THE PROBLEM = If a line in the entries below includes "ENVIAR", pick it out and copy it.

EXCERPTED DATA =
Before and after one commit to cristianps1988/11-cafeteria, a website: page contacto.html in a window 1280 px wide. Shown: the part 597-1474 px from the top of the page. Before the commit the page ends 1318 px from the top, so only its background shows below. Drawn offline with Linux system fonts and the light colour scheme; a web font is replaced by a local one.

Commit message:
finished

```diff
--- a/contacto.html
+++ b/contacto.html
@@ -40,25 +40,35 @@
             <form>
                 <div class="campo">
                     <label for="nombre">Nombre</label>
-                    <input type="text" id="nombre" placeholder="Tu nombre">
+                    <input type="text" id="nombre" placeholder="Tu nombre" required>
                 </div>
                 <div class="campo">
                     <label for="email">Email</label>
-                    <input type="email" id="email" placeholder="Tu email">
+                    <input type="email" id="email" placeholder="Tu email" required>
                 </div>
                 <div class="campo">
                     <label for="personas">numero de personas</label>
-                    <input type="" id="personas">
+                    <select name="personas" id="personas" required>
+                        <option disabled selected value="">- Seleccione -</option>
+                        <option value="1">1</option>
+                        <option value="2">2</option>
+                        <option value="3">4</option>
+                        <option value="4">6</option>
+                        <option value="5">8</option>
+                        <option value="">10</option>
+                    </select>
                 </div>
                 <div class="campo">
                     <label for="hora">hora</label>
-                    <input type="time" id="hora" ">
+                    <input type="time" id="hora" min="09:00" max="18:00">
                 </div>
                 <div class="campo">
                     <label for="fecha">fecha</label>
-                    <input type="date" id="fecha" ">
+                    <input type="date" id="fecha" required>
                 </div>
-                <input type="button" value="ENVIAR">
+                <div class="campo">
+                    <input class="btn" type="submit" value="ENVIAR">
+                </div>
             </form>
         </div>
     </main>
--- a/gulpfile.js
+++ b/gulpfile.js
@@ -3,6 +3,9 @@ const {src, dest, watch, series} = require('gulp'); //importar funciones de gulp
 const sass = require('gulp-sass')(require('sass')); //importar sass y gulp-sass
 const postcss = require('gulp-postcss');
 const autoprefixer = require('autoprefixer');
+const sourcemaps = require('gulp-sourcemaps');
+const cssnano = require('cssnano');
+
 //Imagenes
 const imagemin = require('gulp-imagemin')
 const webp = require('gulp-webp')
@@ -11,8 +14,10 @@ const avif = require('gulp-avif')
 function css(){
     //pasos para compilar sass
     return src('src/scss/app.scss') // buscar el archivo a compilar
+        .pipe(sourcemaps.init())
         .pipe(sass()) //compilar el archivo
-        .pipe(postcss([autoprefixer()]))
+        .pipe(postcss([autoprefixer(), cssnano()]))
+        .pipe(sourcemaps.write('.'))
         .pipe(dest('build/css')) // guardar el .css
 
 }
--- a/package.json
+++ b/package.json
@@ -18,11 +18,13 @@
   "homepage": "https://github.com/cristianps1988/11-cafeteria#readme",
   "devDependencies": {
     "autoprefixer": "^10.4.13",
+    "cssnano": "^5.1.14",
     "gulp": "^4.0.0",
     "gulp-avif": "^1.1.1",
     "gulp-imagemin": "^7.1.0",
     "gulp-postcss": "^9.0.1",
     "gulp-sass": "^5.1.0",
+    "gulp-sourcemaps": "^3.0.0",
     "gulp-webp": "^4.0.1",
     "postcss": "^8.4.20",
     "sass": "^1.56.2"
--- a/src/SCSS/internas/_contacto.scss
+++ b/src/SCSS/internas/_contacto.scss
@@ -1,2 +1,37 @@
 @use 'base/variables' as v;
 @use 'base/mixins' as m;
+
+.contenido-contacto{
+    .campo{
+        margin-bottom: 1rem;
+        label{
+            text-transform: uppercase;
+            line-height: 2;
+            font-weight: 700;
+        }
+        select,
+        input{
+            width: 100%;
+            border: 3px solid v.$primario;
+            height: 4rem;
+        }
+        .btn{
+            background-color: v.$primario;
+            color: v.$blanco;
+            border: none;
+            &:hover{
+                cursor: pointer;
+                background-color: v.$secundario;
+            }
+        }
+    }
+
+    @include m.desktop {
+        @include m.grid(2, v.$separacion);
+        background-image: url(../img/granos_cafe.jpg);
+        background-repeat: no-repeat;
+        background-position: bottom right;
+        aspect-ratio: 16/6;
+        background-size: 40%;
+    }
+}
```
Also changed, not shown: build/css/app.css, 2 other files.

RESPONSE =
-                <input type="button" value="ENVIAR">
+                    <input class="btn" type="submit" value="ENVIAR">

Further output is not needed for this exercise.